Chronic vitamin E deficiency impairs cognitive function in adult zebrafish via dysregulation of brain lipids and energy metabolism

TitleChronic vitamin E deficiency impairs cognitive function in adult zebrafish via dysregulation of brain lipids and energy metabolism
Publication TypeJournal Article
Year of Publication2017
AuthorsMcDougall, M, Choi, J, Magnusson, K, Truong, L, Tanguay, RL, Traber, MG
JournalFree Radical Biology and Medicine
Volume112
Start Page308-317
Abstract

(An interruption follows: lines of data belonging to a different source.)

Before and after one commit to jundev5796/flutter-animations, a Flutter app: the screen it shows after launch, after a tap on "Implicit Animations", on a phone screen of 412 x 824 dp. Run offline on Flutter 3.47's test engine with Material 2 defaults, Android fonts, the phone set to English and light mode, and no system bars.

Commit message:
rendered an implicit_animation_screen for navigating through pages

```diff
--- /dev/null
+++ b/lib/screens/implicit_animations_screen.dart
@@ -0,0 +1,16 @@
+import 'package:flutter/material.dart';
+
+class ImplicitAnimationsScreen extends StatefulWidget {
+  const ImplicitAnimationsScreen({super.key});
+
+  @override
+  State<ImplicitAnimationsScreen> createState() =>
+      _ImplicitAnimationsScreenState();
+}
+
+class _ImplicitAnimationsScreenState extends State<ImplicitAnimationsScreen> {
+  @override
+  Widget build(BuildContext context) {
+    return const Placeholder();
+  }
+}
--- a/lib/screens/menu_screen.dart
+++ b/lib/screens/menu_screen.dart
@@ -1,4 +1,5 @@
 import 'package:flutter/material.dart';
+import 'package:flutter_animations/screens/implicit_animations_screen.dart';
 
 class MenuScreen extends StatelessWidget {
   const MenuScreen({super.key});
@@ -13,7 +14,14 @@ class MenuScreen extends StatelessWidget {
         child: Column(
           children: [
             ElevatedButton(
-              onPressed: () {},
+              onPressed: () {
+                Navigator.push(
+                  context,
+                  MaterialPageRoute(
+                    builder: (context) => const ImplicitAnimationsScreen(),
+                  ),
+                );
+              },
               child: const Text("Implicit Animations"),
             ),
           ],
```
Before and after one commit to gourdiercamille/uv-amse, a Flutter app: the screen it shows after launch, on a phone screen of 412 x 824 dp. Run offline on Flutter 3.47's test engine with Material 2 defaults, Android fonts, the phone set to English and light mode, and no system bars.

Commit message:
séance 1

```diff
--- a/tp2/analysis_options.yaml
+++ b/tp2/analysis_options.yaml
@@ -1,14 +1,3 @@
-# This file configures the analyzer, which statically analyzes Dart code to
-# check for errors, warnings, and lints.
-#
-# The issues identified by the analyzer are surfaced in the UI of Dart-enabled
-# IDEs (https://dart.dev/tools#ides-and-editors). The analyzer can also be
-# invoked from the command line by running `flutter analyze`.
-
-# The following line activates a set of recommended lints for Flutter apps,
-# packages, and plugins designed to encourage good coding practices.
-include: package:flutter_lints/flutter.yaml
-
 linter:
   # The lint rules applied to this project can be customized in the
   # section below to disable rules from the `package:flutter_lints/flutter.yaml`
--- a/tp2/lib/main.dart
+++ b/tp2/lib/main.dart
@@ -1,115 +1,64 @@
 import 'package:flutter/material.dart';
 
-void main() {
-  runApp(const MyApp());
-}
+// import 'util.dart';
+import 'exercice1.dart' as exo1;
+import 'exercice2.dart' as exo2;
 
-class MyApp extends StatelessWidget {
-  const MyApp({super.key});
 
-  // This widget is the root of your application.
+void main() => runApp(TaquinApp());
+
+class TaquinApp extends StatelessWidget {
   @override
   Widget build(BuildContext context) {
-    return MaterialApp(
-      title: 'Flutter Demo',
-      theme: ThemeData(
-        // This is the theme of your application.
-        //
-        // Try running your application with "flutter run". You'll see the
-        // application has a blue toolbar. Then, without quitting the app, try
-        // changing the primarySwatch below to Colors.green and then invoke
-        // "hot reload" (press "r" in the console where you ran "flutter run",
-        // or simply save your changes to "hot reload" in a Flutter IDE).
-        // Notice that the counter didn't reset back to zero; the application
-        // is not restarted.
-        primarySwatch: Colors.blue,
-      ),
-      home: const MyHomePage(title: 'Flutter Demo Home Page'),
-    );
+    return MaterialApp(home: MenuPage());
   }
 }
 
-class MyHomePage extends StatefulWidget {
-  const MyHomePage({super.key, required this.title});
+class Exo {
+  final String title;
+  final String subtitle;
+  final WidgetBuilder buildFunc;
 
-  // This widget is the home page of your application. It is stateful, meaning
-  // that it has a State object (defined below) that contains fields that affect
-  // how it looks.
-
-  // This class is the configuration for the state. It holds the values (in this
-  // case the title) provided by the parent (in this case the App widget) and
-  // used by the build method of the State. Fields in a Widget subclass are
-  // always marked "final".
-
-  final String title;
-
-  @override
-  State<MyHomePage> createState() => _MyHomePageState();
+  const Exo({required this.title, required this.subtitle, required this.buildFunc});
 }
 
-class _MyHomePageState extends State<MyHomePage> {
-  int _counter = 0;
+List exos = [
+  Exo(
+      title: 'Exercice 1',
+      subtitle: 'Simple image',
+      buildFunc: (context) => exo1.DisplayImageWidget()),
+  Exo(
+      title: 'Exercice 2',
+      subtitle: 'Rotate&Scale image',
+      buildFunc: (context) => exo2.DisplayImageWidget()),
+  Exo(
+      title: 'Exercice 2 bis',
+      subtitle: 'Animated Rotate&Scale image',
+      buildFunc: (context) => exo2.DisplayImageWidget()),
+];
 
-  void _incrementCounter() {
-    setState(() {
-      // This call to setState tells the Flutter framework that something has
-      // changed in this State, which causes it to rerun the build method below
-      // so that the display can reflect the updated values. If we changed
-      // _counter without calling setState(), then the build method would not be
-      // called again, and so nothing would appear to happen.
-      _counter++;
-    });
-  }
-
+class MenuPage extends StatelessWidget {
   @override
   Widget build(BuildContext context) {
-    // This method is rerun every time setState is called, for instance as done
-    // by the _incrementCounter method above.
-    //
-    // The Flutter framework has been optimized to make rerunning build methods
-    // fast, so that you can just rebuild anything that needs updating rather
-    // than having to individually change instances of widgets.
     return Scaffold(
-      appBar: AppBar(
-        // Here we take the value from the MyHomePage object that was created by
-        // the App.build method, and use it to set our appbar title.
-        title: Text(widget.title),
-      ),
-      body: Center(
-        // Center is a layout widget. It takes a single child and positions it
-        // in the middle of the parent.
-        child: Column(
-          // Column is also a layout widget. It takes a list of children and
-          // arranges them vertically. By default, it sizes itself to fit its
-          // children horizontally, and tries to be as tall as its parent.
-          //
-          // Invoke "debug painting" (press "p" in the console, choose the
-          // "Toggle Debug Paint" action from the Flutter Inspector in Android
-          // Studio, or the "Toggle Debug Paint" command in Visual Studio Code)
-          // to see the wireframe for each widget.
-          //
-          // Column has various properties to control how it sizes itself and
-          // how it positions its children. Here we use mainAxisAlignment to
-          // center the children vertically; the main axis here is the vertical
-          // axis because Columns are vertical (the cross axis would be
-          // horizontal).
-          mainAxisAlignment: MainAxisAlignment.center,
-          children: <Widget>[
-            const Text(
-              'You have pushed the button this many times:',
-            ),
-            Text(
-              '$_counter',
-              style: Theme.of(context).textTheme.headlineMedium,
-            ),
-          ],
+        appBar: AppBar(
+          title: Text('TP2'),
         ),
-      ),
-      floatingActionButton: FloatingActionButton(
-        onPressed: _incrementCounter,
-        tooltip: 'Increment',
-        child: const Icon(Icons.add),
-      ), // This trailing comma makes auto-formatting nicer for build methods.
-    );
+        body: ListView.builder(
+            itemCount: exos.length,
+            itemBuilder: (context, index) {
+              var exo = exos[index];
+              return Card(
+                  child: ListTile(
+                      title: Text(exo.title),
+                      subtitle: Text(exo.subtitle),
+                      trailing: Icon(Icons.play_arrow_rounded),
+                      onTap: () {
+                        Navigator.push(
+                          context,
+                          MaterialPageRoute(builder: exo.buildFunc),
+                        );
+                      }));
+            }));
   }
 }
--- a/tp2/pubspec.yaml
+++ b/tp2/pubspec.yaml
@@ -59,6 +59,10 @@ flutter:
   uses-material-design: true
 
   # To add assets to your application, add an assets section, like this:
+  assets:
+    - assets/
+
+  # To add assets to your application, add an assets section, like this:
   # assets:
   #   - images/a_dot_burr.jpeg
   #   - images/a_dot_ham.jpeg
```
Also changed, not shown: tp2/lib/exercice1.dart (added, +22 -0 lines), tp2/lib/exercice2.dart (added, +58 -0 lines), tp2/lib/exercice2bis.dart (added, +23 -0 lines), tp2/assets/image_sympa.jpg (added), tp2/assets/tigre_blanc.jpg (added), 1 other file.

Zebrafish (Danio rerio) are a recognized model for studying the pathogenesis of cognitive deficits and the mechanisms underlying behavioral impairments, including the consequences of increased oxidative stress within the brain. The lipophilic antioxidantvitamin E (α-tocopherol; VitE) has an established role in neurological health and cognitive function, but the biological rationale for this action remains unknown. In the present study, we investigated behavioral perturbations due to chronic VitE deficiency in adult zebrafish fed from 45 days to 18-months of age diets that were either VitE-deficient (E–) or VitE-sufficient (E+). We hypothesized that E– zebrafish would display cognitive impairments associated with elevated lipid peroxidation and metabolic disruptions in the brain. Quantified VitE levels at 18-months in E– brains (5.7 ± 0.1 nmol/g tissue) were ~20-times lower than in E+ (122.8 ± 1.1; n = 10/group). Using assays of both associative (avoidance conditioning) and non-associative (habituation) learning, we found E– vs E+ fish were learning impaired. These functional deficits occurred concomitantly with the following observations in adult E– brains: decreased concentrations of and increased peroxidation of polyunsaturated fatty acids(especially docosahexaenoic acid, DHA), altered brain phospholipid and lysophospholipidcomposition, as well as perturbed energy (glucose/ketone), phosphatidylcholine and choline/methyl-donor metabolism. Collectively, these data suggest that chronic VitE deficiency leads to neurological dysfunction through multiple mechanisms that become dysregulated secondary to VitE deficiency. Apparently, the E– animals alter their metabolism to compensate for the VitE deficiency, but these compensatory mechanisms are insufficient to maintain cognitive function.

DOI10.1016/j.freeradbiomed.2017.08.002